“For the average Canadian, tax is way too complicated,” he added. “There are parts I still don’t understand, and I’ve been doing it for a long time.”
KPMG clients were reportedly granted amnesty by the Canada Revenue Agency over a controversial offshore tax scheme based on the Isle of Man, off the coast of England. Wiebe told the committee that KPMG had not engaged in tax evasion plans with clients in those offshore accounts, which dated back to 1999, and fully complied with tax laws at the time.
“The tax shelter regime in Canada is just something we’re not part of,” Wiebe said. “Something becomes a tax shelter if it has a contingency fee or a confidentiality agreement. We don’t do tax shelters.”
The issue of tax avoidance gained additional prominence with the leak last month of the so-called “Panama Papers,” which revealed the extent of global efforts to hide income — whether by individuals or corporations.
An investigation by journalists found the Panama law firm Mossack Fonseca had registered more than 100,000 shell companies in cheaper tax jurisdictions like Barbados, the Cayman Islands, the Isle of Man and the British Virgin Islands, and implicating clients including celebrities and politicians.
In response to a question from the finance committee on Tuesday, Wiebe focused on activities in Barbados, saying Canadian-based multi-nationals locate operations in that country “because Canada has a trace treaty with Barbados.”
“The profits earned in that particular jurisdiction are taxed at a rate of 2.5 per cent, instead of the 25 per cent that they would have if it was profit from Canada,” he said. “Barbados doesn’t have a lot of natural resources. The only way they’re going to get jobs or create a finance industry or whatever is to create an advantage — that advantage is a very low tax rate, which Canadian businesses take advantage of.”
The Canadian government has earmarked more than $444 million over five years to seek out tax evaders in this country and internationally.

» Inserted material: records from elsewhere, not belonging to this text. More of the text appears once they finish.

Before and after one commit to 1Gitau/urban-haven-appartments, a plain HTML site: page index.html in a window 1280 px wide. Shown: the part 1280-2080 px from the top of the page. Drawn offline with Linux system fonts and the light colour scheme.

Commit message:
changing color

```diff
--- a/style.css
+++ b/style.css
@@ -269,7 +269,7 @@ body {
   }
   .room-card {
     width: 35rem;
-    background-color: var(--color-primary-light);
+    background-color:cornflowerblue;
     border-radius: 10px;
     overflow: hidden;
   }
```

As well, the Organization for the Economic Co-operation and Development in October of last year announced new rules aimed to closing many loopholes in international taxation rules — changes that had been in the works for two years.

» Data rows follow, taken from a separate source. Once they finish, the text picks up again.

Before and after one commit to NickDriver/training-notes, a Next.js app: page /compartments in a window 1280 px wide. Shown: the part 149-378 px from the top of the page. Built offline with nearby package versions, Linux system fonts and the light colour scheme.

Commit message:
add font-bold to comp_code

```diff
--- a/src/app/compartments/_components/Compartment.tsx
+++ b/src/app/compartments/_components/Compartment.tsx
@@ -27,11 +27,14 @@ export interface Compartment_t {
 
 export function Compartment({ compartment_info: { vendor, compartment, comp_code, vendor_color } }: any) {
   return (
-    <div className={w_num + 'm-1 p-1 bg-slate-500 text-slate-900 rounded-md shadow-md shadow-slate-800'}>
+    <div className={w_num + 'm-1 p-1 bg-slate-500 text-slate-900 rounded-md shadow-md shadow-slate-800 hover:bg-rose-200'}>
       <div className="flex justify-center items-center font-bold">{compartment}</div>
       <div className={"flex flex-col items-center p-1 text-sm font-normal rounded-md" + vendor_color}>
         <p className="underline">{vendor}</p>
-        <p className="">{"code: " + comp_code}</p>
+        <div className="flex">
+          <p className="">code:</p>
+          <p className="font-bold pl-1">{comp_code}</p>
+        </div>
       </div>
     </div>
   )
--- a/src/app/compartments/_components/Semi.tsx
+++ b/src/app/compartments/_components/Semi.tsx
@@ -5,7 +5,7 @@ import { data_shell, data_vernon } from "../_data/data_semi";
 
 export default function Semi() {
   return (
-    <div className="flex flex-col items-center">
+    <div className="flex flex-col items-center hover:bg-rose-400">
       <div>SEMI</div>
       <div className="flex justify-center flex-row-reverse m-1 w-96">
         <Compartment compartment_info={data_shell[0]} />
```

“I like the work that the OECD is doing around the future of taxation,” Wiebe said.
“For trust, there needs to be transparency and there needs to be a perception of fairness,” he added. “The only way for society to work is for everyone to comply.”
CRA officials are scheduled to address the House of Commons finance committee on Thursday.